* [Task statement]: What you return must be every line below that includes the word "justify".

━━━ Extracted material ━━━

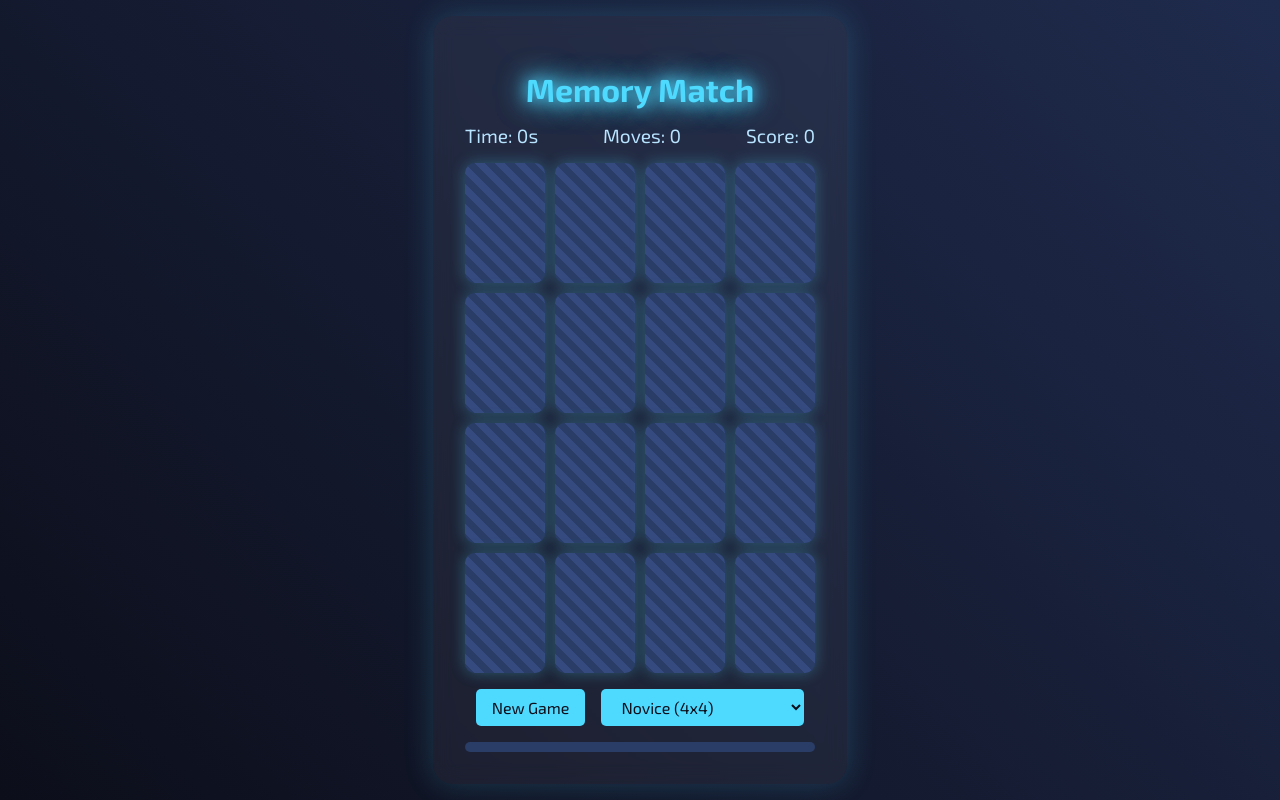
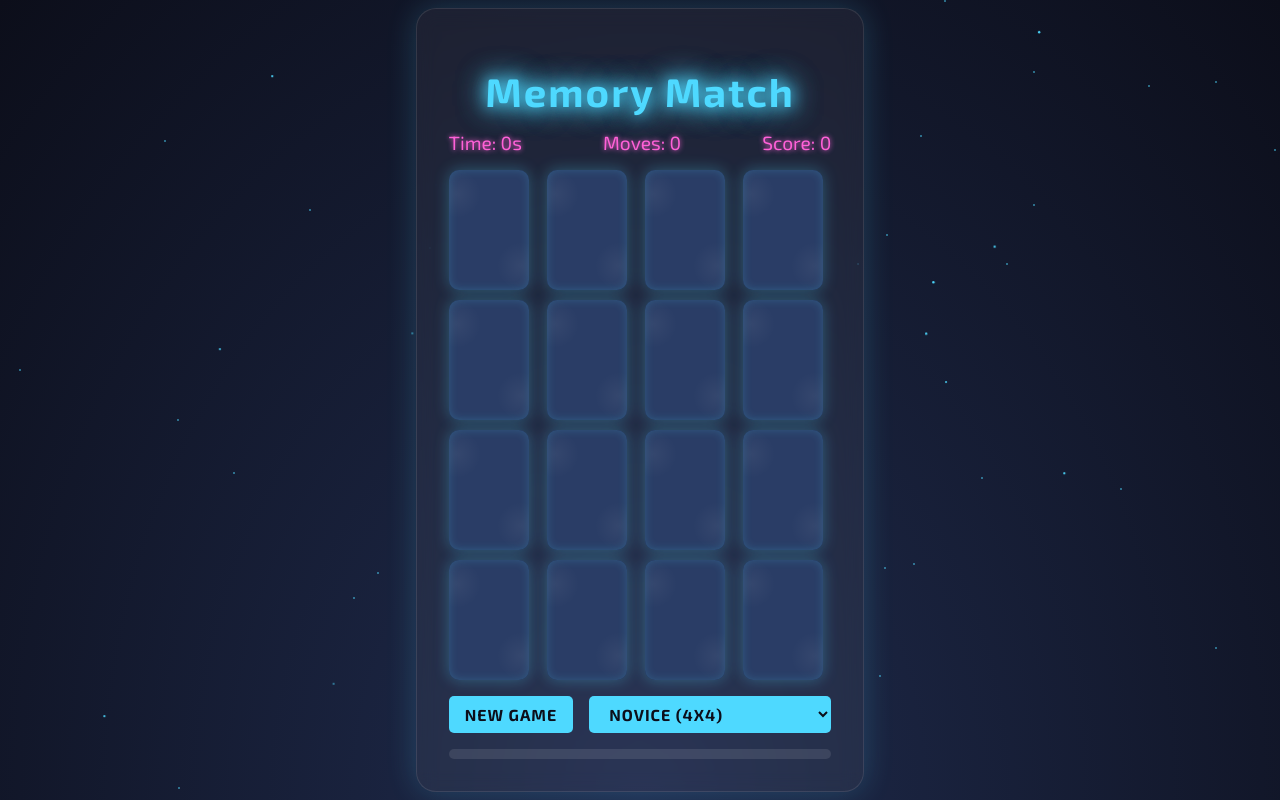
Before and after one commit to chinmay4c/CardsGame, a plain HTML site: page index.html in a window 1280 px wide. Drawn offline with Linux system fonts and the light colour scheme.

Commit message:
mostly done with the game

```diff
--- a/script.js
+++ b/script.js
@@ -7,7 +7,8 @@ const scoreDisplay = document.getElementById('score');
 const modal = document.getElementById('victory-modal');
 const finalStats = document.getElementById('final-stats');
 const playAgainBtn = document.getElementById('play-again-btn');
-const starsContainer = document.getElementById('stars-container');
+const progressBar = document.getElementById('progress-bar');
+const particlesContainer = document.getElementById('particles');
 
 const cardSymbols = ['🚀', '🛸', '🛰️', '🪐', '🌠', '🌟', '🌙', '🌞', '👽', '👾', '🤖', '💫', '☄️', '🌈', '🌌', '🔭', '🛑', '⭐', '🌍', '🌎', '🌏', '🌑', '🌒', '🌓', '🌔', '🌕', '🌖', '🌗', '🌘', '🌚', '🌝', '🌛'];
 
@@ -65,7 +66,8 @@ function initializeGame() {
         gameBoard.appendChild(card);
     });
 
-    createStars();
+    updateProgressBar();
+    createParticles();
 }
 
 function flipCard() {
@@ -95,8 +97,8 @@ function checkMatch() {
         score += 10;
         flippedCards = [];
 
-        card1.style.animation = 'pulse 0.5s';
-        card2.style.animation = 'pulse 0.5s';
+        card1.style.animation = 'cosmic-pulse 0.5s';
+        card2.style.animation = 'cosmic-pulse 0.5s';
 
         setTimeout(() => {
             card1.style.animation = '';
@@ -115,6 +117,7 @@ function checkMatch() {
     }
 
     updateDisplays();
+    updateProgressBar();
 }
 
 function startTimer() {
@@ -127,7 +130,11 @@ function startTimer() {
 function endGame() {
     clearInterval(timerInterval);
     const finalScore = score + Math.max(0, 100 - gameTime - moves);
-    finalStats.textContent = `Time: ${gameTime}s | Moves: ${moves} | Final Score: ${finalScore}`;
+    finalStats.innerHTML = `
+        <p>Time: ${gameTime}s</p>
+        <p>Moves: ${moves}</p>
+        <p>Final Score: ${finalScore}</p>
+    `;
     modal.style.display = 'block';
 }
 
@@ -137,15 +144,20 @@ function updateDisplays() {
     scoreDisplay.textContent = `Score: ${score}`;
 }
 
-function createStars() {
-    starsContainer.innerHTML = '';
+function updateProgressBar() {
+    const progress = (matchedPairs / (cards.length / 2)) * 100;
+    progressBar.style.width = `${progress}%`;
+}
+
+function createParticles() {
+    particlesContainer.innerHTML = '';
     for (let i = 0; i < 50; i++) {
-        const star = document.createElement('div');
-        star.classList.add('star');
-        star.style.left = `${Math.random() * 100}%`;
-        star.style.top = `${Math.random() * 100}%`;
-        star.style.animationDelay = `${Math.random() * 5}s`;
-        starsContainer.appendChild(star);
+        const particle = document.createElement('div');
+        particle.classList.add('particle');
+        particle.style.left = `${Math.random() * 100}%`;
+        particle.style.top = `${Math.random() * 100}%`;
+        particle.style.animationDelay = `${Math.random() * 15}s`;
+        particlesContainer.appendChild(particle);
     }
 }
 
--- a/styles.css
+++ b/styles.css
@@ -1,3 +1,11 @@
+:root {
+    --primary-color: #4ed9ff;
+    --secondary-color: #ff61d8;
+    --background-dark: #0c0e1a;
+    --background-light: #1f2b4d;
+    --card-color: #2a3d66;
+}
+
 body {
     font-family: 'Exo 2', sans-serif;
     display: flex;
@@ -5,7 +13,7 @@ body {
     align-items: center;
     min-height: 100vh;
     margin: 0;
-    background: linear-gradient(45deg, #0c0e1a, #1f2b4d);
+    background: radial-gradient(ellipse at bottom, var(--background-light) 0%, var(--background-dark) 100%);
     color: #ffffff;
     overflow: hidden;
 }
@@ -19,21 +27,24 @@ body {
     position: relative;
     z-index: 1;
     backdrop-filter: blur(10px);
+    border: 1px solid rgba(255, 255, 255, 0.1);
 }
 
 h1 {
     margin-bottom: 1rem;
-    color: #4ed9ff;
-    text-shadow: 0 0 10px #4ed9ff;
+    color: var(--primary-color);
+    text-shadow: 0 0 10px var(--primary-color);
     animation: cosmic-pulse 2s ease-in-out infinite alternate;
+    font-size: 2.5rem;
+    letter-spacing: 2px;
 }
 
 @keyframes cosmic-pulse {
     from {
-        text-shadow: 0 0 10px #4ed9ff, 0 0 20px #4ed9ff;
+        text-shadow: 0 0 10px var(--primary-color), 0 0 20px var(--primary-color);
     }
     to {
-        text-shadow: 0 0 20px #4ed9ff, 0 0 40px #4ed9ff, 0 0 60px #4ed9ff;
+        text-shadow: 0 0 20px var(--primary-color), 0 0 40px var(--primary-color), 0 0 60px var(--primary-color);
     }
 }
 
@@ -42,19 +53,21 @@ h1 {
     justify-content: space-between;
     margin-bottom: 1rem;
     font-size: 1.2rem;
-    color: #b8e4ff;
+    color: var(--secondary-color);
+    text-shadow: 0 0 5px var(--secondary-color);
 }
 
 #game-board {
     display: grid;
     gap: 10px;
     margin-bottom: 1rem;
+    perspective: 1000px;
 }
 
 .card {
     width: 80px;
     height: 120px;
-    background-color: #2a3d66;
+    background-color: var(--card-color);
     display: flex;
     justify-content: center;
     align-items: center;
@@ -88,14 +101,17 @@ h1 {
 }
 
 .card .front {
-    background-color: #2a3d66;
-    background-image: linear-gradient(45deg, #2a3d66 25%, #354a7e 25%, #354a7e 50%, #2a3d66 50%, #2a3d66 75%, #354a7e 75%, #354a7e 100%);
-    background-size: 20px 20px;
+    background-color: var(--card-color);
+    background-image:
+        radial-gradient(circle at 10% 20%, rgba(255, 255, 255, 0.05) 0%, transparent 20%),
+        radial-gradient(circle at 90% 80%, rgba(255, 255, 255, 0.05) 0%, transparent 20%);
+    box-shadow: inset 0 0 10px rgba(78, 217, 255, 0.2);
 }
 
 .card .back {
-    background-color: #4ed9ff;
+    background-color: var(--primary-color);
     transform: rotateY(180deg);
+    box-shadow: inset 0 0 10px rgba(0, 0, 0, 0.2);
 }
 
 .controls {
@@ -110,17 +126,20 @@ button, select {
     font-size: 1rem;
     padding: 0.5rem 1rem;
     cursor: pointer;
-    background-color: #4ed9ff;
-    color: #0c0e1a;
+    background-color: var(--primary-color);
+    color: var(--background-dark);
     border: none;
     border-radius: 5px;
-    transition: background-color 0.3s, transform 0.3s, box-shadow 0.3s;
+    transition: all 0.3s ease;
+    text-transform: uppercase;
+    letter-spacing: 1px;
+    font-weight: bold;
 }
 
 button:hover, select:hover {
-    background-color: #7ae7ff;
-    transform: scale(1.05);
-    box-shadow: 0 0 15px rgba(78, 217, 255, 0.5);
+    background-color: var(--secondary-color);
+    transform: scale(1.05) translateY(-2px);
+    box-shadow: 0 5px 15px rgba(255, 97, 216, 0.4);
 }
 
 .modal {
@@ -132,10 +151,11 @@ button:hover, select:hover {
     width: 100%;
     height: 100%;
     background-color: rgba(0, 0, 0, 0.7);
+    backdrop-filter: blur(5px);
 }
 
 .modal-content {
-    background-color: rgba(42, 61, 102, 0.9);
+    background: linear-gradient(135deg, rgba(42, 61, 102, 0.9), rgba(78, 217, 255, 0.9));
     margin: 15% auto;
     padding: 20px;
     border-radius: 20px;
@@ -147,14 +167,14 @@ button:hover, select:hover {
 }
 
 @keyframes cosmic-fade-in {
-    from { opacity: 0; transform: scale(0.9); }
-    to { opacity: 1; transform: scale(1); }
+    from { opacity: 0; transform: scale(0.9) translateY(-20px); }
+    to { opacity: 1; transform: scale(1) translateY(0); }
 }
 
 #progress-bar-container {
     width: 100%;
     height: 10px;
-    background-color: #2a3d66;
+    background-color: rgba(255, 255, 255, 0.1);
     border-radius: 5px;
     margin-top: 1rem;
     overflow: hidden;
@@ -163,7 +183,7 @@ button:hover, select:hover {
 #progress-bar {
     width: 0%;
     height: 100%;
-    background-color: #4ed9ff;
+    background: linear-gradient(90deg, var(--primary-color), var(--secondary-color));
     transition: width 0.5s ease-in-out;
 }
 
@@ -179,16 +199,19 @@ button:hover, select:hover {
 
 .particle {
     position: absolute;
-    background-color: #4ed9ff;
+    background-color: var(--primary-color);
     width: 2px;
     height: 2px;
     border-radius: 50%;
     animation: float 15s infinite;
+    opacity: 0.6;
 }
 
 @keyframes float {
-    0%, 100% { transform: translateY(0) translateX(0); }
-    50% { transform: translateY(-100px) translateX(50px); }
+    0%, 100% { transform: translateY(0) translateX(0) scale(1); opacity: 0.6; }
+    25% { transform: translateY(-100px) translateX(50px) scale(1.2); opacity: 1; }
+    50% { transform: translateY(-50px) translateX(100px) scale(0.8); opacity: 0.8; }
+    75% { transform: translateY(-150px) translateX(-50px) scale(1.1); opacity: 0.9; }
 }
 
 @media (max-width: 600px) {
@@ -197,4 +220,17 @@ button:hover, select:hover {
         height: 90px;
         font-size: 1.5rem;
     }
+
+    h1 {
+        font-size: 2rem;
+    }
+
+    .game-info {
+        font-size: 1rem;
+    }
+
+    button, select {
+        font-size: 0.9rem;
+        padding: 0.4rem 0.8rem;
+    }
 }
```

━━━
━━━ Extracted material ━━━

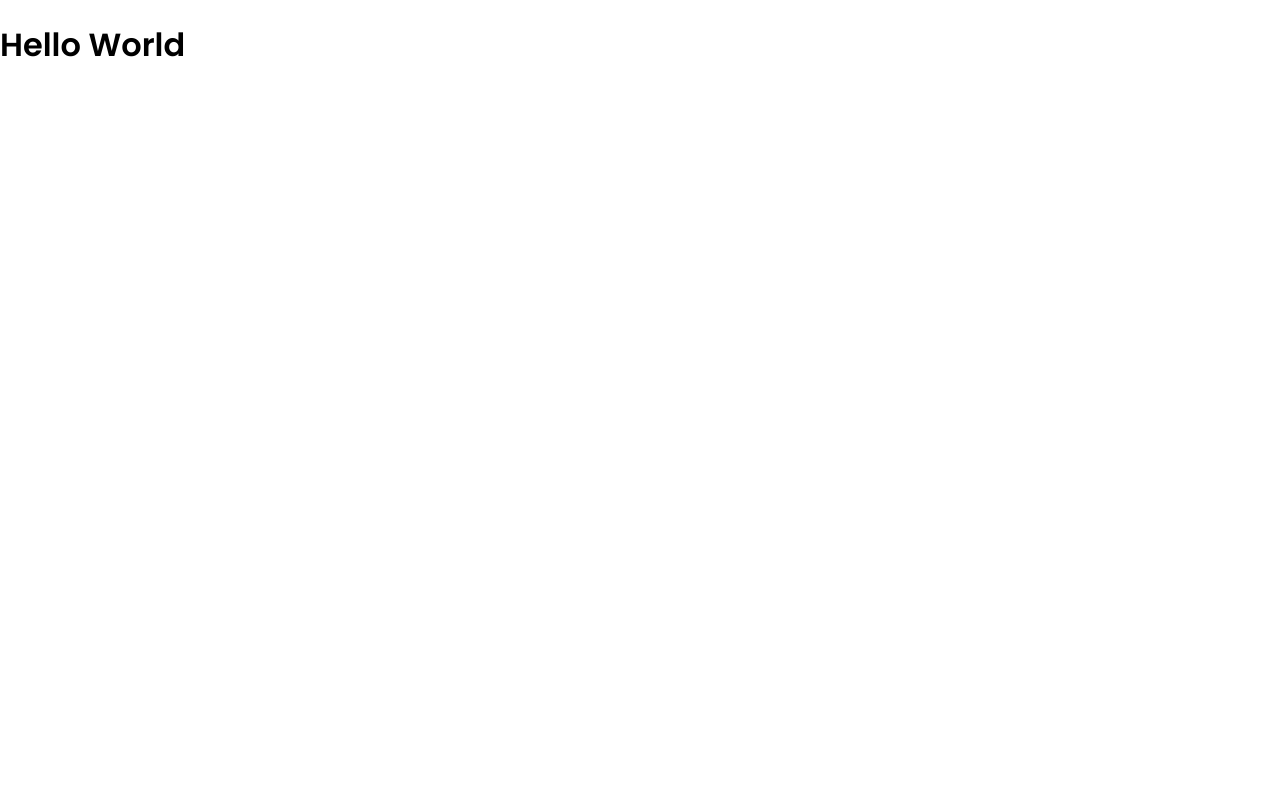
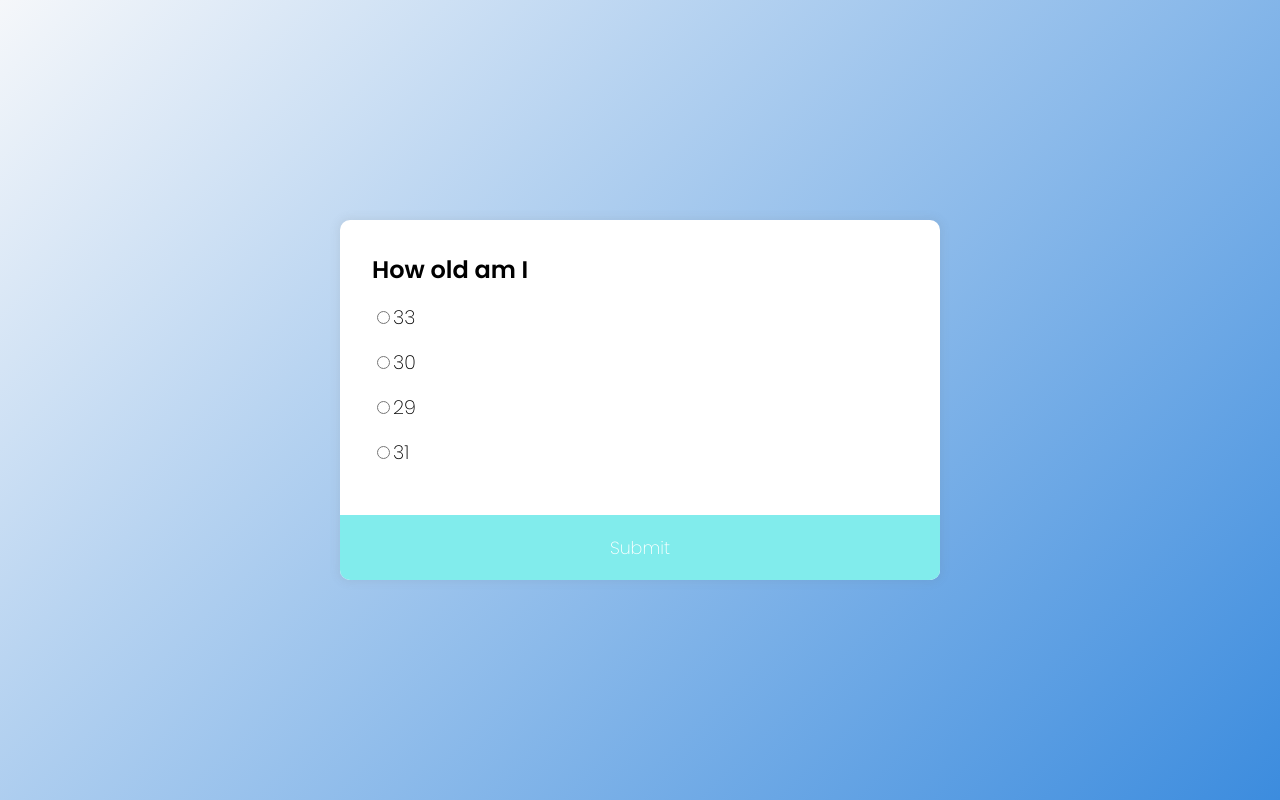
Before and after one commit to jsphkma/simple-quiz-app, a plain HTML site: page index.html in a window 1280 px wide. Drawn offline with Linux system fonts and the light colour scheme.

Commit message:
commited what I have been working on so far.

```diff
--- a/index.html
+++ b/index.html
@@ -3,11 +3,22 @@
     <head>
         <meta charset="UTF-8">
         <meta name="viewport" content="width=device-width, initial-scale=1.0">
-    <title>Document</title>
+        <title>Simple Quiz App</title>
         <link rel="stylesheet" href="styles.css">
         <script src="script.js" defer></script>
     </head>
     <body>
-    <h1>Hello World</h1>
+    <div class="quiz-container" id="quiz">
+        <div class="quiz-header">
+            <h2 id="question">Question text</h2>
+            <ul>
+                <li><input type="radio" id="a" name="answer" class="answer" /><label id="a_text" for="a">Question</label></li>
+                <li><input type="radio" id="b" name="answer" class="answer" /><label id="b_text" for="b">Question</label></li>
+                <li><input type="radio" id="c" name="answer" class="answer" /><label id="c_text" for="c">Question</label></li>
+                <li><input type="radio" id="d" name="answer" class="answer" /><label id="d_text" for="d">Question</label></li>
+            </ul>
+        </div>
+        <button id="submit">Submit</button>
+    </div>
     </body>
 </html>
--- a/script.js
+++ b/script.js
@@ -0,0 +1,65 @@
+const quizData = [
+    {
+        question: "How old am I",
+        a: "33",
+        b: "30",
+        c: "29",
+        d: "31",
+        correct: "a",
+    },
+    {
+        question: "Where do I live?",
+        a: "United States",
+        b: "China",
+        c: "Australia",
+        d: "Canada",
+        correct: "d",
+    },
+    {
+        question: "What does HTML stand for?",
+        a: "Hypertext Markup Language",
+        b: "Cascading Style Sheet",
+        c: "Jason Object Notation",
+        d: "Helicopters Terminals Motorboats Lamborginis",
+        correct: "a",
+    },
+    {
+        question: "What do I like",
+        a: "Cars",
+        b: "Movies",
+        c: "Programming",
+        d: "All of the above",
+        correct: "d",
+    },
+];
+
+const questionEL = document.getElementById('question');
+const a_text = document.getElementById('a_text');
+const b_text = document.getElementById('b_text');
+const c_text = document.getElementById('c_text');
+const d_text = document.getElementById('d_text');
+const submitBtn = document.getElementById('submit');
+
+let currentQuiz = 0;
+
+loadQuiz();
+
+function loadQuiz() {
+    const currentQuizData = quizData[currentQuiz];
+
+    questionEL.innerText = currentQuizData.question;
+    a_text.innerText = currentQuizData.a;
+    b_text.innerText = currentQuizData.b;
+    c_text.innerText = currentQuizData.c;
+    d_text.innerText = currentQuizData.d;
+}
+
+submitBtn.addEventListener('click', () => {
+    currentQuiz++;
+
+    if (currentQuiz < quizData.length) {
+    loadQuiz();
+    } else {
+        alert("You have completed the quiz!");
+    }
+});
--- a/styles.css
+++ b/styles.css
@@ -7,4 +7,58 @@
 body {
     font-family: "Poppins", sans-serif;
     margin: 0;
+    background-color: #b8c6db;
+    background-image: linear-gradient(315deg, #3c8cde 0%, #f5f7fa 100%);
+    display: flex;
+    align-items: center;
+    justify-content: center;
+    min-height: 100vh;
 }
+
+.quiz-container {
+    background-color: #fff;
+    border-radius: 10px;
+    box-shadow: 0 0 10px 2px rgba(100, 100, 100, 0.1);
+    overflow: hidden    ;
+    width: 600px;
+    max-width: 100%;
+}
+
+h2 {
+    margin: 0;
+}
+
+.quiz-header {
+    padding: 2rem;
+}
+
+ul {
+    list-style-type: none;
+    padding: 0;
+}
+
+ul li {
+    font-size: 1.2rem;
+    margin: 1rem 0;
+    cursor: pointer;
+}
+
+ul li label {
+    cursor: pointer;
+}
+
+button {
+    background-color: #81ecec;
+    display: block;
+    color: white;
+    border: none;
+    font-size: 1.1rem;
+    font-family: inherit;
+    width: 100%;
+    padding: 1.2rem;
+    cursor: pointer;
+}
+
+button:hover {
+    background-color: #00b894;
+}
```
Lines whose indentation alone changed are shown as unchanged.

━━━

* [Solution to the exercise]:
     justify-content: space-between;
     justify-content: center;
+    justify-content: center;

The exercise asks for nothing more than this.